Most students have spent countless hours, mental space and money—for registration and sometimes a tutor—preparing for the ACT/SAT just to get back a score that doesn’t reflect what we know. Sure, there are hundreds of people who do well on the ACT, but what does a single score say about what a student will bring to a college? The answer: absolutely nothing.
A test score shows how well a student can take a test, not who they are as a person (or even their intelligence). The truth is, some of us are just bad test takers. We’ve all studied for months, gone to tutoring, taken practice exams every week and learned every shortcut and technique. All to do well on an exam we’re told will determine our future school.
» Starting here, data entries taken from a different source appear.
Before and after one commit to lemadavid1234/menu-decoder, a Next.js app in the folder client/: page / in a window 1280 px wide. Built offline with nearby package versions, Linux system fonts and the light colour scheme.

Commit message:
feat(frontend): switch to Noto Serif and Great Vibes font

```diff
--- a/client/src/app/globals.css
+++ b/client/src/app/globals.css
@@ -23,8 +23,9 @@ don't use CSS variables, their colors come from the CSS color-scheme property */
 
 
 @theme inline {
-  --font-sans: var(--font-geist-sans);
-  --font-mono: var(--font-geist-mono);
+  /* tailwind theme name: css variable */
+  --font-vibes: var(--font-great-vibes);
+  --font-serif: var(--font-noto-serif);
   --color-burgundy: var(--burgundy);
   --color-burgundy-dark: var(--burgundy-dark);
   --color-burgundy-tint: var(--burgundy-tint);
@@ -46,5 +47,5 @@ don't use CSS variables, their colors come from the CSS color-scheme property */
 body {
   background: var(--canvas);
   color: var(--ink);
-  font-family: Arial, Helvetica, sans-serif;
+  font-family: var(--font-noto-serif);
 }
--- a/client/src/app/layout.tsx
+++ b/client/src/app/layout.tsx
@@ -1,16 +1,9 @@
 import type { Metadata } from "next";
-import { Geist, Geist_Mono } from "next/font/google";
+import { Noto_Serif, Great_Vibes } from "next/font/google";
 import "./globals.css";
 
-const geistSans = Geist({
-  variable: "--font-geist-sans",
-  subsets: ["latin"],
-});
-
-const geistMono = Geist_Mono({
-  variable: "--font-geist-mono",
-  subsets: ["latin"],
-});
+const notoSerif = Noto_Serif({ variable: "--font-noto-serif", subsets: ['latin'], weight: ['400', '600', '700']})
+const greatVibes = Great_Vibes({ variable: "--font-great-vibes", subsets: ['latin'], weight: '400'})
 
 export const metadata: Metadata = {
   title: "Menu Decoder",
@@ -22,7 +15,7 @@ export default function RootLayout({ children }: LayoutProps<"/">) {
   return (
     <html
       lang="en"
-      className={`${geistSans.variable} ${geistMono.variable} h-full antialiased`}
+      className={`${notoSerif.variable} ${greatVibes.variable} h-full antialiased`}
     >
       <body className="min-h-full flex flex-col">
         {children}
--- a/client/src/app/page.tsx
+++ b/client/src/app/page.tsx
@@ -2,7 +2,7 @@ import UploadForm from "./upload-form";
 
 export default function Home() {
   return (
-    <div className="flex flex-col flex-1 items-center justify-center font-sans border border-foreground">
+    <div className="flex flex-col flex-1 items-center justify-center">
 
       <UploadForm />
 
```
In my practice exams for the ACT reading section, I scored very well—only missing a question or two—but when I was testing, my nerves got in the way, and I started to panic in the middle of the exam.
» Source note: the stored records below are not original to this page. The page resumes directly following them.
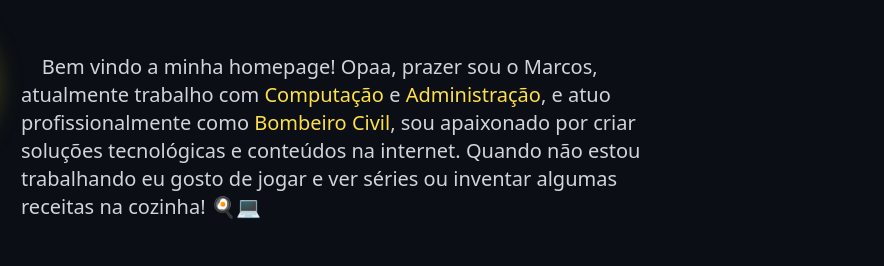
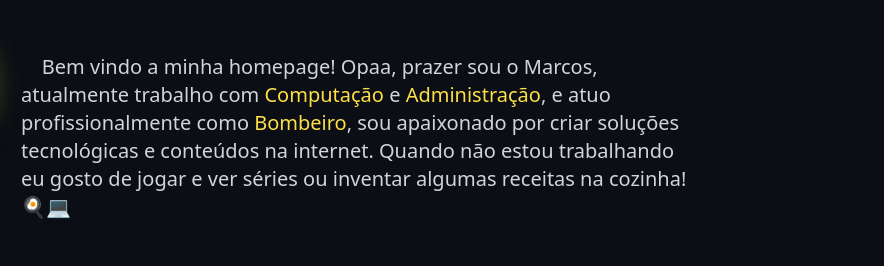
Before and after one commit to MarcosDAnton/MarcosDAnton, a plain HTML site: page index.html in a window 1280 px wide. Shown: the part 99-365 px from the top of the page, 283-1167 px from the left. Drawn offline with nearby package versions, Linux system fonts and the light colour scheme.

Commit message:
27-10-26

```diff
--- a/index.html
+++ b/index.html
@@ -46,7 +46,7 @@
             <br><br >
 
                 <p class="text-gray-300 text-base sm:text-lg md:text-xl mt-2 max-w-2xl font-medium">
-                    &nbsp;&nbsp;&nbsp;&nbsp;Bem vindo a minha homepage! Opaa, prazer sou o Marcos, atualmente trabalho com <span class="text-yellow-300">Computação</span> e <span class="text-yellow-300">Administração</span>, e atuo profissionalmente como <span class="text-yellow-300">Bombeiro Civil</span>, sou apaixonado por criar soluções tecnológicas e conteúdos na internet. Quando não estou trabalhando eu gosto de jogar e ver séries ou inventar algumas receitas na cozinha! 🍳💻
+                    &nbsp;&nbsp;&nbsp;&nbsp;Bem vindo a minha homepage! Opaa, prazer sou o Marcos, atualmente trabalho com <span class="text-yellow-300">Computação</span> e <span class="text-yellow-300">Administração</span>, e atuo profissionalmente como <span class="text-yellow-300">Bombeiro</span>, sou apaixonado por criar soluções tecnológicas e conteúdos na internet. Quando não estou trabalhando eu gosto de jogar e ver séries ou inventar algumas receitas na cozinha! 🍳💻
                 </p>
         </div>
         </header>
```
Another time, I got a nosebleed and started to bleed all over my test while simultaneously trying to convince the proctor not to take my test away and to let me finish. Sure, I did have the chance to retake the exam, and in turn hope for a better score, but every time I retook the ACT, the pressure of doing better kept building up until the word “ACT” filled me with dread.
I spent countless nights over the past year stressing over the ACT while balancing an already-stressful school workload. In turn, I wasn’t able to spend as much time on the things that really define who I am, like journalism and Model UN.
Having spent several months doing ACT tutoring, there is one message I’ve learned: the ACT and SAT are designed to trick you. For example, the science portion of the ACT requires no knowledge of any science—even though it has the word “science” in the title—but instead tests your ability to read a passage and pick out valuable information. So, how does a 36 on the science section relate to a student’s knowledge about science and whether or not they’d succeed in a science field? It doesn’t.
I’m not proposing that we get rid of the ACT/SAT, but it should hold less importance in the college application process. I get that colleges need to have some way to compare students equally because some schools have different GPA scales, and some don’t have AP courses, but I wish test scores didn’t carry as much weight as they do. Schools claim that they don’t have a cut off test score, but it’s obvious that it’s hard to get into a school if you’re below a certain score.
I suggest schools join the 850—and growing—test-optional colleges in the U.S, and let students choose if they want to submit their ACT/ SAT scores. Schools should focus more on a student’s essays, GPA and extracurriculars because they are better indicators if a student is right for a school, not one number from one day.